Far right: S Gokula Indira, the AIADMK candidate
Few minutes earlier, Gokula Indira was in a small church inside MM Colony. Flanked by AIADMK’s Rajya Sabha MP Vijila Sathyananth, Gokula Indira was standing in front of the congregation, eyes closed and her hand held up in worship. In his heavy evangelical tone, the priest chanted, “With the blessings for Lord Jesus, not only will the AIADMK come to power here, but also in Delhi.” With questions being raised over her alleged inaction in the immediate aftermath of the Chennai floods, Gokula Indira is leaving nothing to chance. The focus of her campaign is appeasing those living in slums, where the anger was palpable.
There are around 13 slums in Anna Nagar. Out of the seven wards in the constituency, only three are “bungalow areas”, or upper class residences. Not only do more people live in the poorer wards but the voter turnout is also higher here.
People living on the banks of the Cooum, considered encroachers, have been fighting against ‘rehabilitation’. The city has been trying to move the poor out of the hutments by the river, and it has become a hot political issue. “We want to assure all those who have been living for 60-70 years that they will be allowed to stay there, only recent encroachers will be asked to move,” she says.
She is quick to defend allegations of apathy during the floods. “It was only at the time of the floods that we could not do anything, because no one could.

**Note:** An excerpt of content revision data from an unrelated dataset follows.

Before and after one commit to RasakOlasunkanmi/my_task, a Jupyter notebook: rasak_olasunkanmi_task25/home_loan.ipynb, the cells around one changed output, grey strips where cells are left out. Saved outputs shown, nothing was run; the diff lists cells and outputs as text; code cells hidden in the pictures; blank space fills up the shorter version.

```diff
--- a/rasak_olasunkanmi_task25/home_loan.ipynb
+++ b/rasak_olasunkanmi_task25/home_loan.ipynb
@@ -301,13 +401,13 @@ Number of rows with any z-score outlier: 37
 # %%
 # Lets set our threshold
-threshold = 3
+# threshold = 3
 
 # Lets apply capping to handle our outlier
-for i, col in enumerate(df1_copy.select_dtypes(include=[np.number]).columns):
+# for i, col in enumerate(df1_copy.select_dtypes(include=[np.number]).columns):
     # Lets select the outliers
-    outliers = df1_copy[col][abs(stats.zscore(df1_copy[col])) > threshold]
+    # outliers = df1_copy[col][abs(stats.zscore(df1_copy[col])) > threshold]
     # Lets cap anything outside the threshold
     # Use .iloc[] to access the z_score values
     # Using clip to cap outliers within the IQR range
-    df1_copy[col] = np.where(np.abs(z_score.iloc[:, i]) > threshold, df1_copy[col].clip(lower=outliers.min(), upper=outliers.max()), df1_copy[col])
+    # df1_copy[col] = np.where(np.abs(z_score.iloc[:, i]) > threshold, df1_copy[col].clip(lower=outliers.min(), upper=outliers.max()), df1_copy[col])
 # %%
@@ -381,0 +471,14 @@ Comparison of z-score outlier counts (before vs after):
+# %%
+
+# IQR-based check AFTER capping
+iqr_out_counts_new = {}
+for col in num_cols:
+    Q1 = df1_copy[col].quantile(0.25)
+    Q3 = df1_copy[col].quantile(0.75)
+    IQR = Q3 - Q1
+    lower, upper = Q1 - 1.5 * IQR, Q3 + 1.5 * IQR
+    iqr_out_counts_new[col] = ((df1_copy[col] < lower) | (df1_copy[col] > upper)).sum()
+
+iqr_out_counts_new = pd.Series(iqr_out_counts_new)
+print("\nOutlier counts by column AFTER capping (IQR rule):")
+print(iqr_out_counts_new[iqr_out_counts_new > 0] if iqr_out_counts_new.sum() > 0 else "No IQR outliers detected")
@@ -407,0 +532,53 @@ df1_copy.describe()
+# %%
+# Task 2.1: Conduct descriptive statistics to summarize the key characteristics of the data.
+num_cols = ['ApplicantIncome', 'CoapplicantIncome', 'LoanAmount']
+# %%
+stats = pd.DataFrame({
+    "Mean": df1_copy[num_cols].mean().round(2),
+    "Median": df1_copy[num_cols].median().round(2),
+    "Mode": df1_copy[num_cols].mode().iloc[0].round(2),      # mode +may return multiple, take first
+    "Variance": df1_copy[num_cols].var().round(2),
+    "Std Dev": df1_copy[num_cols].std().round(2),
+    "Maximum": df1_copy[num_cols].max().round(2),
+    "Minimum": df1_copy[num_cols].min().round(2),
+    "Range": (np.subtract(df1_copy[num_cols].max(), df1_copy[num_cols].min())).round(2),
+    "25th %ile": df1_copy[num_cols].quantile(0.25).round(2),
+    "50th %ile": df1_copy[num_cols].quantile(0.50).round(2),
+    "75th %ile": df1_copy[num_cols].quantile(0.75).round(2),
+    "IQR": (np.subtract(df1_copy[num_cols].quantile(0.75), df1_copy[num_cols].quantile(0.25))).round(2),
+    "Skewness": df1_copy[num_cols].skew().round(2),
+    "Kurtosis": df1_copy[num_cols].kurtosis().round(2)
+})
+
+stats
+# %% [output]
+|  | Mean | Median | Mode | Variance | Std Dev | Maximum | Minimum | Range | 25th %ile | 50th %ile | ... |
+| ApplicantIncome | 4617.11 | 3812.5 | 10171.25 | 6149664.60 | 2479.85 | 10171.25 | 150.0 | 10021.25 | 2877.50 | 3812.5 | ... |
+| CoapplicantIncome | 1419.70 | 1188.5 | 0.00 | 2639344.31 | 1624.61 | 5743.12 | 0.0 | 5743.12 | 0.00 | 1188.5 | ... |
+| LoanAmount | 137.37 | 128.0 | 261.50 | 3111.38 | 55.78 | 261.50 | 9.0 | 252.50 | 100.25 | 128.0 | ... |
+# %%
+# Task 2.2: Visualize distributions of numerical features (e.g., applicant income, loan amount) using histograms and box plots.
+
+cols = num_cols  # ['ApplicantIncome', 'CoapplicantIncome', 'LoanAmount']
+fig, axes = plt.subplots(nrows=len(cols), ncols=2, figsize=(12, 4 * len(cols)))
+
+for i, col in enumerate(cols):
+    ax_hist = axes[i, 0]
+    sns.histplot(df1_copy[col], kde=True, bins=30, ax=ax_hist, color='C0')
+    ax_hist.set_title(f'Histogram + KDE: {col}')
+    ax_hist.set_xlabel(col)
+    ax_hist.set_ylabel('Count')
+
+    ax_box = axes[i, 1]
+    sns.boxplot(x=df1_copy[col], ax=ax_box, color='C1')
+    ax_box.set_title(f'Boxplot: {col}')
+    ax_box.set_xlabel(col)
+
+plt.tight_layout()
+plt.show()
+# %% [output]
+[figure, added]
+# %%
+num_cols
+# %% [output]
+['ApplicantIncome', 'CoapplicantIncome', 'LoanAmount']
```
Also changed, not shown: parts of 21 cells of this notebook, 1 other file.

After the floods, we helped people a lot.”
“That’s exactly my point,” counters MK Mohan, the DMK’s candidate in Anna Nagar. “Where was she when the people were suffering during the floods? She came after people died. We supplied 26,000 packets of milk to people here, at my expense.”
DMK’s MK Mohan is a first-time contestant and a former councillor from Anna Nagar. His father Kodandapandi Naidu was a Congressman and a two-time councillor from the same area. The family has been around here for more than 50 years, and know the people and the constituency. Mohan’s family also has the finances to back him, with assets worth more than Rs. 170 crore. He also hopes to gain from the large Telugu community living in Anna Nagar given that his family were early Telugu settlers in the neighbourhood. A community man with roots in Anna Nagar and the anger over the floods are the two things that MK Mohan is counting on to see him to victory.
MK Mohan, the DMK candidate
Being an urban constituency, people are feeling the financial pinch too. “There is no money in our hands, whatever comes goes away,” says Muthumma, as she swiftly spreads dosa batter on a hot pan in one of the by-lanes. “And if she starts giving people cheap idlis and dosas also, where will our businesses go?” she asks, referring to the popular Amma Canteens.
MK Mohan’s son Karthik is the lead man running the DMK campaign in Anna Nagar. Sitting in his plush office in Anna Nagar, with campaign workers running in and out with schedules and plans, he explains that they are banking on this anger over the floods, and the fact that people have limited savings.
Karthik is a young, suave businessman, and speaks the language of the city’s elite, “But it’s not easy to campaign in those areas, and the minute my sister and I enter to seek votes for my father, they ask us to get back later.” But he is trying hard, and has printed swanky pamphlets aimed at the area’s elite. For them, it’s not about the candidates, but the leaders and how they affect their lives.
“I don’t know much about either of the candidates, but I don’t want Jayalalithaa to get back,” says Vineetha Balaraman, a resident of Anna Nagar. “I see nothing has happened in the past 4 years, and the whole city comes to a standstill when she steps out. I don’t know if DMK will do a better job, but my vote will not bring her back.”